An employee attending a medical appointment is no more disabled from performing the essential functions of his/her job than someone getting a haircut. Entitlement to temporary disability requires a medical certification from the physician to indicate the employee is unable to perform the essential functions of the job, or the employee has work restrictions which cannot be accommodated on a temporary basis. Without medical certification of inability to work, there is no entitlement to temporary disability or Labor Code §4850 benefits.
In 2004, this common-sense application of the law was clearly upheld in Kenneth Ward v. WCAB, County of San Joaquin/Sheriff’s Department. This case is on point for the particular issue facing the County, and it is a published and binding Third District Court of Appeals decision.
In Ward v. WCAB, a deputy sheriff claimed entitlement to Labor Code §4850 benefits for the time lost to attend medical appointments. The deputy was not temporarily disabled from work since the employer provided modified duty.
To quote the Court: “…during the period he missed from work for medical appointments, applicant had returned to work on “full shift,” thus restoring his earning capacity and eliminating the income replacement rationale underlying TDI [temporary disability income].”
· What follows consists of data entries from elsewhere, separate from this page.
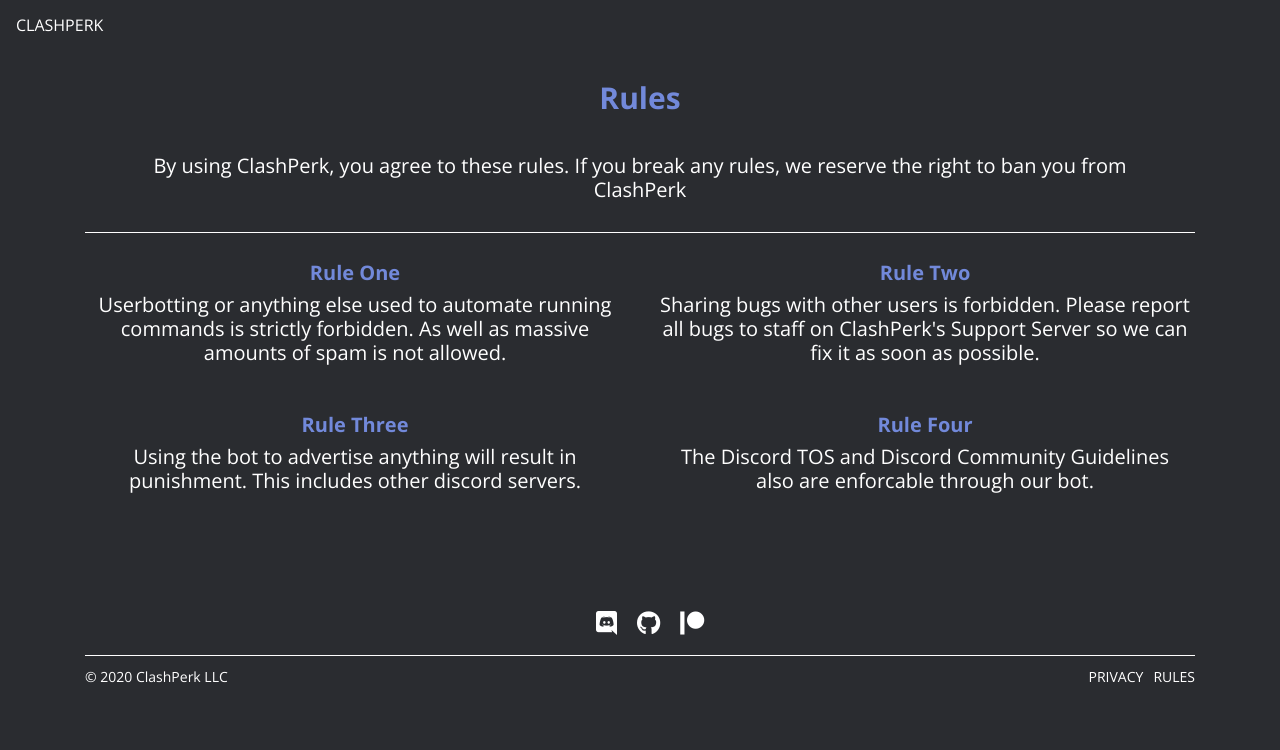
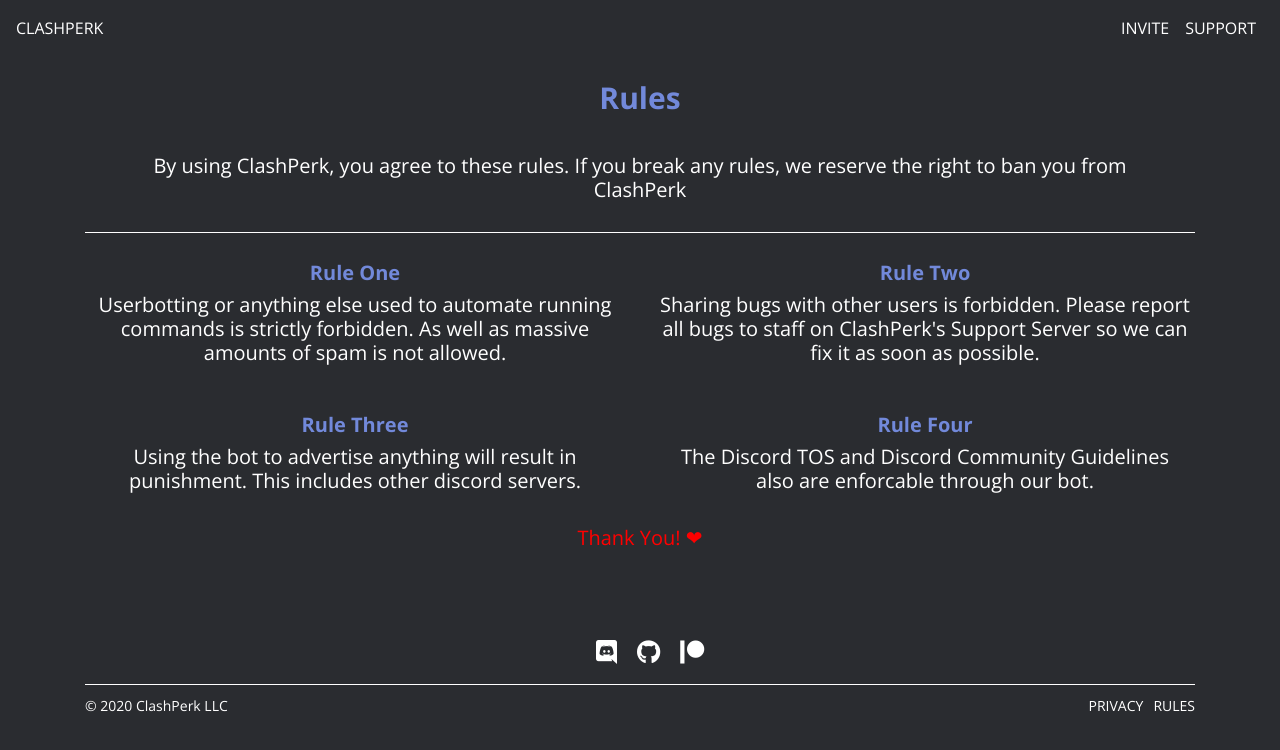
Before and after one commit to clashperk/clashperk.com, a React (Create React App) app: page /#/rules in a window 1280 px wide. Shown: the top 750 px of the page. Built offline with nearby package versions, Linux system fonts and the light colour scheme.

Commit message:
hide features tab

```diff
--- a/src/pages/Navbar.jsx
+++ b/src/pages/Navbar.jsx
@@ -50,10 +50,10 @@
 					</Nav>
 
 					{/* Right Side Menu */}
-					<Nav hidden={this.props.hide}>
+					<Nav>
 						<Nav.Link href="/invite" style={{ color }}>INVITE</Nav.Link>
-						<Nav.Link href="/support" style={{ color }}>SUPPORT</Nav.Link>
-						<Nav.Link as={Link} style={{ color }} to="/" onClick={this.scrollTo}>FEATURES</Nav.Link>
+						<Nav.Link href="https://discord.gg/ppuppun" style={{ color }}>SUPPORT</Nav.Link>
+						<Nav.Link as={Link} style={{ color }} to="/" onClick={this.scrollTo} hidden={this.props.hide}>FEATURES</Nav.Link>
 					</Nav>
 				</Navbar.Collapse>
 			</Navbar>
--- a/src/pages/Rules.jsx
+++ b/src/pages/Rules.jsx
@@ -47,6 +47,10 @@
             					</h3>
                             </Col>
                         </Row>
+
+                        <h3 style={{ textAlign: 'center', paddingTop: '5px', color: 'red' }}>
+                            Thank You! ❤
+                        </h3>
                     </Container>
                 </section>
             </div>
```
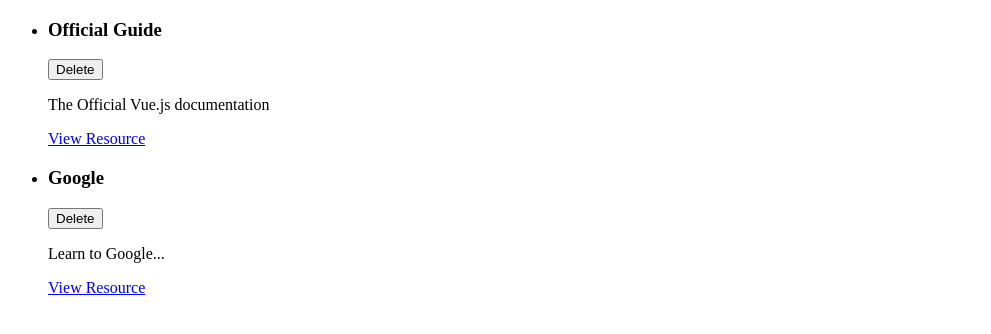
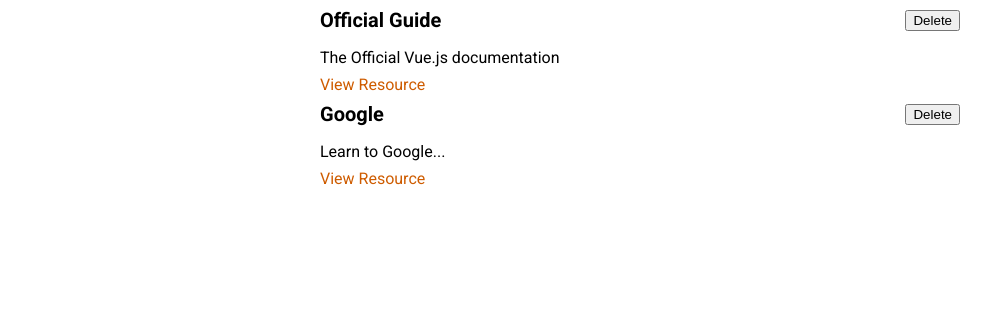
Before and after one commit to walersallheart/vue-course, a Vue app in the folder Section 10 The Learning Resources App/: page / in a window 1280 px wide. Shown: the top 334 px of the page, without its empty margins (0-991 px from the left). Built offline with nearby package versions, Linux system fonts and the light colour scheme.

Commit message:
129 Styling and More Components.

```diff
--- a/Section 10 The Learning Resources App/src/App.vue
+++ b/Section 10 The Learning Resources App/src/App.vue
@@ -1,21 +1,13 @@
 <template>
-    <ul>
-        <learning-resource
-            v-for="res in storedResources"
-            :key="res.id"
-            :title="res.title"
-            :description="res.description"
-            :link="res.link"
-        ></learning-resource>
-    </ul>
+    <stored-resources :resources="storedResources"></stored-resources>
 </template>
 
 <script>
-import LearningResource from './components/learning-resources/LearningResource';
+import StoredResources from './components/learning-resources/StoredResources'
 
 export default {
     components:{
-        LearningResource
+        StoredResources
     },
     data() {
         return {
@@ -37,3 +29,19 @@
     }
 }
 </script>
+
+<style>
+@import url('https://fonts.googleapis.com/css2?family=Roboto:wght@400;700&display=swap');
+
+* {
+    box-sizing: border-box;
+}
+
+html {
+    font-family: 'Roboto', sans-serif;
+}
+
+body {
+    margin: 0;
+}
+</style>
--- a/Section 10 The Learning Resources App/src/components/learning-resources/LearningResource.vue
+++ b/Section 10 The Learning Resources App/src/components/learning-resources/LearningResource.vue
@@ -18,3 +18,35 @@
     props: ['title', 'description', 'link']
 }
 </script>
+
+<style scoped>
+li {
+    margin: auto;
+    max-width: 40rem;
+}
+
+header {
+    display: flex;
+    justify-content: space-between;
+    align-items: center;
+}
+
+h3 {
+    font-size: 1.25rem;
+    margin: 0.5rem 0;
+}
+
+p {
+    margin: 0.5rem 0;
+}
+
+a {
+    text-decoration: none;
+    color: #ce5c00;
+}
+
+a:hover,
+a:active {
+    color: #c89300;
+}
+</style>
--- /dev/null
+++ b/Section 10 The Learning Resources App/src/components/learning-resources/StoredResources.vue
@@ -0,0 +1,32 @@
+<template>
+    <ul>
+        <learning-resource
+            v-for="res in resources"
+            :key="res.id"
+            :title="res.title"
+            :description="res.description"
+            :link="res.link"
+        ></learning-resource>
+    </ul>
+</template>
+
+<script>
+import LearningResource from './LearningResource.vue';
+
+export default {
+    props:['resources'],
+    components: {
+        LearningResource
+    }
+}
+</script>
+
+<style scoped>
+ul {
+    list-style: none;
+    margin: 0;
+    padding: 0;
+    margin: auto;
+    max-width: 40rem;
+}
+</style>
```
Employers may elect to provide broader benefits than those required by statute. An agency’s policies, practices, memoranda of understanding (MOU), or collective bargaining agreements (CBA) may provide that employees are to be paid for time off to attend medical appointments. It is important that this benefit be administered fairly and without discrimination. An agency paying time off for medical appointments should provide that same benefit to sworn employees eligible for §4850 benefits, and should not count the time taken as §4850 salary continuation. An agency contemplating any change in its practices should confer with its labor and employment attorney to ensure consistent and equitable employment practices.
Please be advised that if an agency elects to pay an employee for time off to attend medical appointments, the California JPIA’s Memorandum of Workers’ Compensation Coverage (WCMOC) will not reimburse the agency for this benefit.
For more information, please contact Diana Rich, Workers’ Compensation Program Manager, at (562) 467-8707 or email@example.com.
Risk Management Solutions
UPDATE: Independent Contractors and Background Checks (Live Scan)
by Bob May, Senior Risk Consultant
In the 2011 Spring/Summer edition of The Authority newsletter, the Authority provided guidance on conducting background checks (in compliance with California Public Resources Code 5164) through the Department of Justice’s Live Scan program. The article recommended members discontinue Live Scan for independent contractors as there is no statutory basis for the practice. Further, it was recommended member agencies modify their contracts with independent contractors by including provisions stating the independent contractors should submit their fingerprints via Live Scan and obtain criminal background checks on their own and provide the background information directly to the member agency.
Since that guidance was published, certain Penal Code sections may indicate that obtaining someone’s background results without proper authority may in fact violate the Penal Code and breach confidentiality regulations. That said, the Authority is seeking an opinion from the Attorney General’s Office on how agencies are to comply with Public Recourses Code 5164 without violating the Penal Code for independent contractors.
The Authority will provide updated information in The Authority newsletter as it becomes available.< Back to Full Issue Print Article